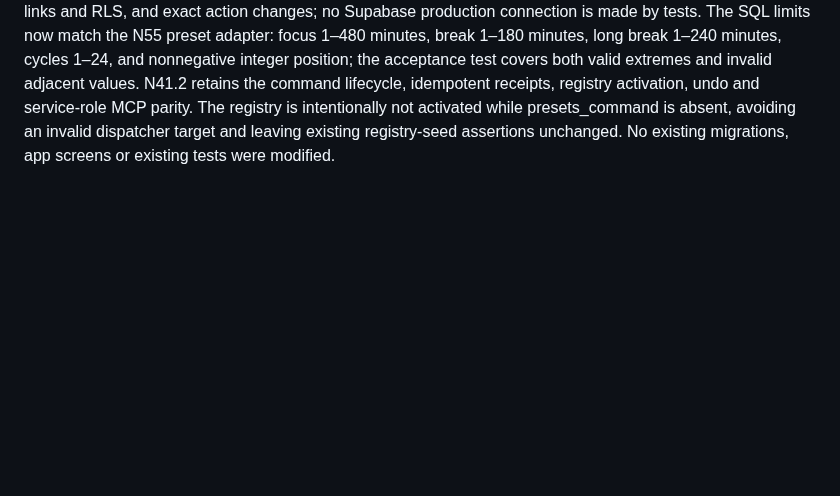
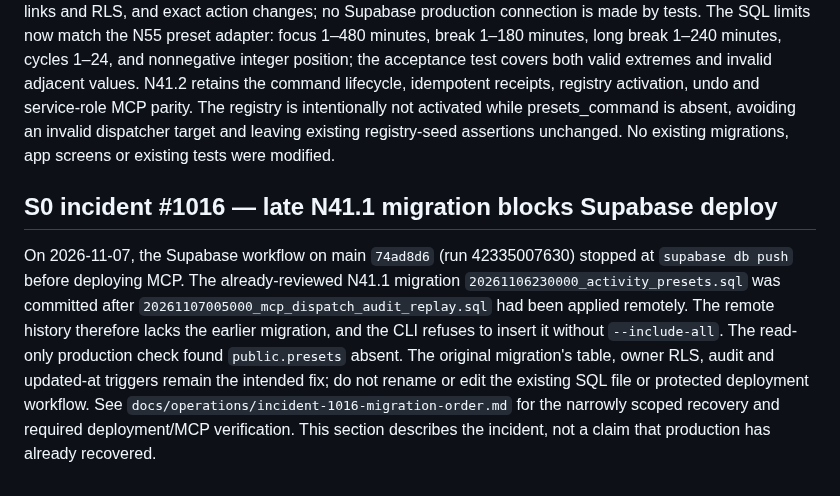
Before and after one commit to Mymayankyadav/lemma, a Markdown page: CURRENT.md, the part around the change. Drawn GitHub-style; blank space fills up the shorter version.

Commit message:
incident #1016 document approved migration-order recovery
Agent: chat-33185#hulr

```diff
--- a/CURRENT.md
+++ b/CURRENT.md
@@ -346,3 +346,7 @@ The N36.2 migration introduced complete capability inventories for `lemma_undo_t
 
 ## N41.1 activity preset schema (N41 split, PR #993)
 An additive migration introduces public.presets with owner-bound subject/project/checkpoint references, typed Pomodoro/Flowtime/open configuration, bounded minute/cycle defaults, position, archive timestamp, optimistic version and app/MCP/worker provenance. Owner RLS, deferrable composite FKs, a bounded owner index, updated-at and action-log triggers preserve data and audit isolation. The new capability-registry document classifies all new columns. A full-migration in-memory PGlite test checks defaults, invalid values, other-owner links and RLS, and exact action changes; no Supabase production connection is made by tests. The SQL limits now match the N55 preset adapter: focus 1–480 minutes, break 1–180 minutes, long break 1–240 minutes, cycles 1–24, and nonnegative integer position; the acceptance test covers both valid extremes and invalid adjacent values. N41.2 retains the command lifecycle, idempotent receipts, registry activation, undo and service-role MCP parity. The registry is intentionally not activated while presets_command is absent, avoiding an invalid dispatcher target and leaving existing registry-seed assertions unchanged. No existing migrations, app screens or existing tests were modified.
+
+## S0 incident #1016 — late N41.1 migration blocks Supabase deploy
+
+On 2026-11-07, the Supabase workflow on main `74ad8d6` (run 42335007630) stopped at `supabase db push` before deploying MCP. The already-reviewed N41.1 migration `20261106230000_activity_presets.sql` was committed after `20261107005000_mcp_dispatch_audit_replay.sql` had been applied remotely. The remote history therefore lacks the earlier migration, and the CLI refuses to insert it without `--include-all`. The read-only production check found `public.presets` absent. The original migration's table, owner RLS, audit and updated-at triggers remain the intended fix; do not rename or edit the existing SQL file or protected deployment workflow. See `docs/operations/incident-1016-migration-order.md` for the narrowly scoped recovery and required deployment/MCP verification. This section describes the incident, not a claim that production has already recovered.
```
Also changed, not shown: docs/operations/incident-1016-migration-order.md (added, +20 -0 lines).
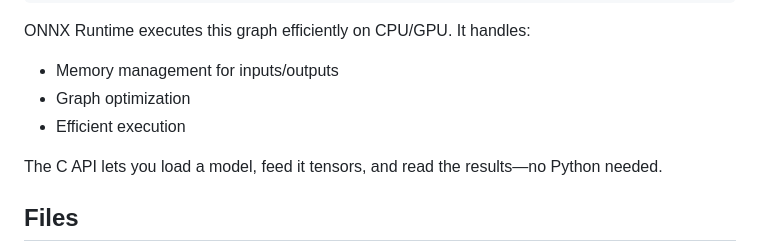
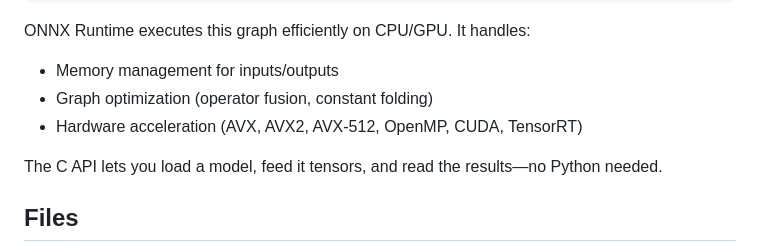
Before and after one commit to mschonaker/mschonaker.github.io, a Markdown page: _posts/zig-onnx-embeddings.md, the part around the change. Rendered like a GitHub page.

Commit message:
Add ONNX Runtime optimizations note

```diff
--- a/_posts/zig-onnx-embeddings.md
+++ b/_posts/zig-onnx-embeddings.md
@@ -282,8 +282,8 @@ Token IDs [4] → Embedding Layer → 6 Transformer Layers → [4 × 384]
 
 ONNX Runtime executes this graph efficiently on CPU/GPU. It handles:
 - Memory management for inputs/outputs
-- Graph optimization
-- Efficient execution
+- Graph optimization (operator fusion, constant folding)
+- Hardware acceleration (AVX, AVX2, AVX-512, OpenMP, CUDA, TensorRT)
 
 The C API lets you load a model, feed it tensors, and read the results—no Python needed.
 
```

[ABOUT THIS TASK] Copy out all the entries exactly. Images stay out of the copy.

[ANSWER BOX]
Before and after one commit to Mymayankyadav/lemma, a Markdown page: CURRENT.md, the part around the change. Drawn GitHub-style; blank space fills up the shorter version.

Commit message:
incident #1016 document approved migration-order recovery
Agent: chat-33185#hulr

```diff
--- a/CURRENT.md
+++ b/CURRENT.md
@@ -346,3 +346,7 @@ The N36.2 migration introduced complete capability inventories for `lemma_undo_t
 
 ## N41.1 activity preset schema (N41 split, PR #993)
 An additive migration introduces public.presets with owner-bound subject/project/checkpoint references, typed Pomodoro/Flowtime/open configuration, bounded minute/cycle defaults, position, archive timestamp, optimistic version and app/MCP/worker provenance. Owner RLS, deferrable composite FKs, a bounded owner index, updated-at and action-log triggers preserve data and audit isolation. The new capability-registry document classifies all new columns. A full-migration in-memory PGlite test checks defaults, invalid values, other-owner links and RLS, and exact action changes; no Supabase production connection is made by tests. The SQL limits now match the N55 preset adapter: focus 1–480 minutes, break 1–180 minutes, long break 1–240 minutes, cycles 1–24, and nonnegative integer position; the acceptance test covers both valid extremes and invalid adjacent values. N41.2 retains the command lifecycle, idempotent receipts, registry activation, undo and service-role MCP parity. The registry is intentionally not activated while presets_command is absent, avoiding an invalid dispatcher target and leaving existing registry-seed assertions unchanged. No existing migrations, app screens or existing tests were modified.
+
+## S0 incident #1016 — late N41.1 migration blocks Supabase deploy
+
+On 2026-11-07, the Supabase workflow on main `74ad8d6` (run 42335007630) stopped at `supabase db push` before deploying MCP. The already-reviewed N41.1 migration `20261106230000_activity_presets.sql` was committed after `20261107005000_mcp_dispatch_audit_replay.sql` had been applied remotely. The remote history therefore lacks the earlier migration, and the CLI refuses to insert it without `--include-all`. The read-only production check found `public.presets` absent. The original migration's table, owner RLS, audit and updated-at triggers remain the intended fix; do not rename or edit the existing SQL file or protected deployment workflow. See `docs/operations/incident-1016-migration-order.md` for the narrowly scoped recovery and required deployment/MCP verification. This section describes the incident, not a claim that production has already recovered.
```
Also changed, not shown: docs/operations/incident-1016-migration-order.md (added, +20 -0 lines).
Before and after one commit to mschonaker/mschonaker.github.io, a Markdown page: _posts/zig-onnx-embeddings.md, the part around the change. Rendered like a GitHub page.

Commit message:
Add ONNX Runtime optimizations note

```diff
--- a/_posts/zig-onnx-embeddings.md
+++ b/_posts/zig-onnx-embeddings.md
@@ -282,8 +282,8 @@ Token IDs [4] → Embedding Layer → 6 Transformer Layers → [4 × 384]
 
 ONNX Runtime executes this graph efficiently on CPU/GPU. It handles:
 - Memory management for inputs/outputs
-- Graph optimization
-- Efficient execution
+- Graph optimization (operator fusion, constant folding)
+- Hardware acceleration (AVX, AVX2, AVX-512, OpenMP, CUDA, TensorRT)
 
 The C API lets you load a model, feed it tensors, and read the results—no Python needed.
 
```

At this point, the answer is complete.